Topic Overview

Speech and language development milestones relate to receptive
language (the ability to understand words and sounds) and expressive language
(the ability to use speech and gestures to communicate meaning).

Most 1-year-olds begin to understand the meanings of words. Their
receptive language grows from understanding names of people and objects, to
being able to follow simple requests sometime between ages 1 and 2. Expressive
language advances from primarily using gestures and babbling at age 1, to using
words, simple phrases, and some early sentence structures between ages 2 and 3.
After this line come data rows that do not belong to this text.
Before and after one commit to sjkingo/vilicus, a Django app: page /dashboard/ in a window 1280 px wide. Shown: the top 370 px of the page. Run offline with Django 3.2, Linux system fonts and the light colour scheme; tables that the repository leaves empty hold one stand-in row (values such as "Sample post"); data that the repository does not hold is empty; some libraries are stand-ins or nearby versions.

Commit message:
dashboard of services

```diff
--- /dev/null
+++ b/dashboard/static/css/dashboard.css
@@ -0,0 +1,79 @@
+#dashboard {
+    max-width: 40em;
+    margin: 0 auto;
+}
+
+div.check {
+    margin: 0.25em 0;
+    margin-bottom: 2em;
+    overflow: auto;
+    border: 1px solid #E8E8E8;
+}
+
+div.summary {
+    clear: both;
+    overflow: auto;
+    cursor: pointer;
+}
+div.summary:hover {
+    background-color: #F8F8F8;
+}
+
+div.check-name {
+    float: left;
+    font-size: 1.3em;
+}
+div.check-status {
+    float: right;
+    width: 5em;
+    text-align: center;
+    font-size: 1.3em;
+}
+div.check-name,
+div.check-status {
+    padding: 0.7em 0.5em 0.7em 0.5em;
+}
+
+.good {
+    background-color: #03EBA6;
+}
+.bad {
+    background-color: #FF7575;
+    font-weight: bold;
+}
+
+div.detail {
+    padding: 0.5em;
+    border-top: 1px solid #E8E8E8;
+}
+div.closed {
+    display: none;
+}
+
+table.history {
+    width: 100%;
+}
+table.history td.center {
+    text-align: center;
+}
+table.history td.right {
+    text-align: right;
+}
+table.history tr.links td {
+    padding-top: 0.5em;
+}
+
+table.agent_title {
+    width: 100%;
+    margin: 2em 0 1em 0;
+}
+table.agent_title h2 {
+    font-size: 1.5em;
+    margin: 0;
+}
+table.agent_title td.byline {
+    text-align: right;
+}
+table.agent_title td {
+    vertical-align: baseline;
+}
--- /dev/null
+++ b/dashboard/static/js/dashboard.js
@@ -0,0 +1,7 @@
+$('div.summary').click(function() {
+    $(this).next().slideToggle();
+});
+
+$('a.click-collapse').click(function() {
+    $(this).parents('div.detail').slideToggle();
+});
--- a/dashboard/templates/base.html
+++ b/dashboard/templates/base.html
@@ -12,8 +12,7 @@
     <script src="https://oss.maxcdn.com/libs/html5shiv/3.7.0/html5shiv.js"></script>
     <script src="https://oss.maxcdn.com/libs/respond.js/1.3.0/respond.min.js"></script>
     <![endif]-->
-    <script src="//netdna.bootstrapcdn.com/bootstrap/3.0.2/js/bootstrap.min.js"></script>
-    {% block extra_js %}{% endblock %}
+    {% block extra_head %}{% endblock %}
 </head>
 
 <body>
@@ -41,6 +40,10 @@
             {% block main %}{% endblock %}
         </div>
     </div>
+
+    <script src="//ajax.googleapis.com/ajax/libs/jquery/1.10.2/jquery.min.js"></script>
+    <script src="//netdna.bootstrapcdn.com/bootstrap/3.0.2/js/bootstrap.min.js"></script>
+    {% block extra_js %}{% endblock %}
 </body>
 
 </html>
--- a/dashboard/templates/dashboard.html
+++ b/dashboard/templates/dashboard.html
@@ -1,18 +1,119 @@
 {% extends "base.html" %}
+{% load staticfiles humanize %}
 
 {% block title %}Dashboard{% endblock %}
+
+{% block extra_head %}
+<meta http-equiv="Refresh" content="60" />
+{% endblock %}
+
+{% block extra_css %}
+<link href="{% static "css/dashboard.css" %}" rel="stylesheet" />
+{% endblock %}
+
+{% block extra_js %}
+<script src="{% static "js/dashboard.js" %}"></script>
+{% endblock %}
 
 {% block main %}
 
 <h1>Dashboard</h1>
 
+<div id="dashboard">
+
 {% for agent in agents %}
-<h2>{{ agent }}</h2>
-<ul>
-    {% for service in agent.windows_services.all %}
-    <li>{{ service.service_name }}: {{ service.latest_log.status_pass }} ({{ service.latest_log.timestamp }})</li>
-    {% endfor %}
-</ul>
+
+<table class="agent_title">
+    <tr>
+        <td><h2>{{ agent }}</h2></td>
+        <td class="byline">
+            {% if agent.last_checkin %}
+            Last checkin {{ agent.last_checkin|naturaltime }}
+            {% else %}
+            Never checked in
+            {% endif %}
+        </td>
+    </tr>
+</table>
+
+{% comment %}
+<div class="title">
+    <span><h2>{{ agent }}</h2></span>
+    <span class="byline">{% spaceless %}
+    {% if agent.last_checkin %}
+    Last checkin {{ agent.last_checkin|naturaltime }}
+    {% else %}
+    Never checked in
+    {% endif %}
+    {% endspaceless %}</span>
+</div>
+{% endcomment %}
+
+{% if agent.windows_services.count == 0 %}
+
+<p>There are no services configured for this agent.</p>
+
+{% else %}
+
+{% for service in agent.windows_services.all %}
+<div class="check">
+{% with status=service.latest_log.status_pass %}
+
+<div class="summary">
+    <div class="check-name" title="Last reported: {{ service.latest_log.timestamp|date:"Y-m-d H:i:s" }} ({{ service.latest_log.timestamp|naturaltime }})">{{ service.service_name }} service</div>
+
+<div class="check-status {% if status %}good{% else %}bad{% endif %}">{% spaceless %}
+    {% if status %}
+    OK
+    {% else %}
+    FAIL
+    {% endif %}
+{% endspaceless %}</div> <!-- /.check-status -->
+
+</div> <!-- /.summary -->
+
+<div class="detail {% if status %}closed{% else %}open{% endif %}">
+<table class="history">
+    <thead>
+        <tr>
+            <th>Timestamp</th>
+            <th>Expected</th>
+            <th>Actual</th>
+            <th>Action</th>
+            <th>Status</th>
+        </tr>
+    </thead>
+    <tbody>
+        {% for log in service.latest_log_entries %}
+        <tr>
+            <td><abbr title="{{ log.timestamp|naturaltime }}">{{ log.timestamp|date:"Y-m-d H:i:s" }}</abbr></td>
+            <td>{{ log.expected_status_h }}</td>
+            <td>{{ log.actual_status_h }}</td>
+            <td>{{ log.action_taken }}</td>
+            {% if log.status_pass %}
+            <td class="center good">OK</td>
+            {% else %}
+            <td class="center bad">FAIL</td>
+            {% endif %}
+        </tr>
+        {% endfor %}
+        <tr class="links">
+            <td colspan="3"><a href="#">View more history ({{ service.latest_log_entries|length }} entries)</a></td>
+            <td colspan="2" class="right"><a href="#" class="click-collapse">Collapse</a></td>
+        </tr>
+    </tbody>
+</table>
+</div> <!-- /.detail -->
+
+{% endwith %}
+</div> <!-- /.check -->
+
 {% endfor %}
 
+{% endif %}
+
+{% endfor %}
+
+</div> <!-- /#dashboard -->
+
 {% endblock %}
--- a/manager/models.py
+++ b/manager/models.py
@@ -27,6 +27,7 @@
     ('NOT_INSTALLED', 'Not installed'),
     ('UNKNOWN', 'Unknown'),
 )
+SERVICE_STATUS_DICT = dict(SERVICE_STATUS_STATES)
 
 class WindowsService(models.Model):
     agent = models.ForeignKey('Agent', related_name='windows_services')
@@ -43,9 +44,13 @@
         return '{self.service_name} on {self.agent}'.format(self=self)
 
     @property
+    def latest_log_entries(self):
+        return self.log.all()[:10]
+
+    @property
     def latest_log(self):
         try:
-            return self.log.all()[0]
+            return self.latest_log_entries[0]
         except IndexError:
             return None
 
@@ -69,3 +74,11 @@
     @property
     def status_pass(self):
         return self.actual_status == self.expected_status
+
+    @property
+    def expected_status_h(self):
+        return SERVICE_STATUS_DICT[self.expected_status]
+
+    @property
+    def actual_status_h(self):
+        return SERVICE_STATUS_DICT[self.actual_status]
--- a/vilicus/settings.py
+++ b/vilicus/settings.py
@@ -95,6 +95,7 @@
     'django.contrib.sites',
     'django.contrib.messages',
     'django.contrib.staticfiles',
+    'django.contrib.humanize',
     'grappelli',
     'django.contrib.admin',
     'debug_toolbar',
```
Speech and language milestones
Age Receptive language Expressive language

1-year-olds (12 months to 24 months):

  • Learn that words have
    meaning.
  • Usually recognize the names of family members and familiar
    objects.
  • Understand simple statements such as “all gone” and “give
    me.”
  • Between 1 and 2 years, understand simple requests such as
    “give daddy the ball.”
  • By 18 months, know the names of people, body
    parts, and objects.
  • Use gestures, such as
    pointing.
  • Babble less than babies do.
  • Often make one-
    or two-syllable sounds that stand for items they want, such as “baba” for
    “bottle,” and point to things they want.
  • Between 12 months and 18
    months of age, may use their own language, sometimes called jargon, that is a
    mix of made-up words and understandable words.
  • Between 1 and 2
    years, usually can say between 20 and 50 words that are intelligible to family
    members.

2-year-olds (24 months to 36 months):

  • Know the name of at least seven body
    parts.
  • Increase their understanding of object
    names.
  • Follow simple requests (such as “put the book on the
    table”).
  • When asked, point to a picture of something named (such as “Where is the cow?” or “Show me the airplane.”)
  • Continue to learn and use
    gestures.
  • Sometimes talk a lot, although some are
    quiet.
  • If quiet, develop a communication system using gestures and
    facial expressions.
  • Usually can name some body parts (such as arms
    and legs), favorite toys, and familiar objects (such as cats and
    dogs).
  • Use pronouns like “me” and “you,” but they often get them
    mixed up.
  • Can make phrases, such as “no bottle” or “want
    cookie.”
  • By age 3, usually can say between 150 to 200 words.
    Strangers can understand them about 75% of the time.footnote 1

Related Information

References

Citations

  1. Andrews JS, Fieldman HM (2011). Language delay. In CD Rudolph et al., eds., Rudolph’s Pediatrics, 22nd ed., pp. 331-334. New York: McGraw-Hill.

Credits

ByHealthwise Staff
Primary Medical Reviewer Susan C. Kim, MD – Pediatrics
John Pope, MD – Pediatrics
Specialist Medical Reviewer Louis Pellegrino, MD – Developmental Pediatrics

Current as ofMay 4, 2017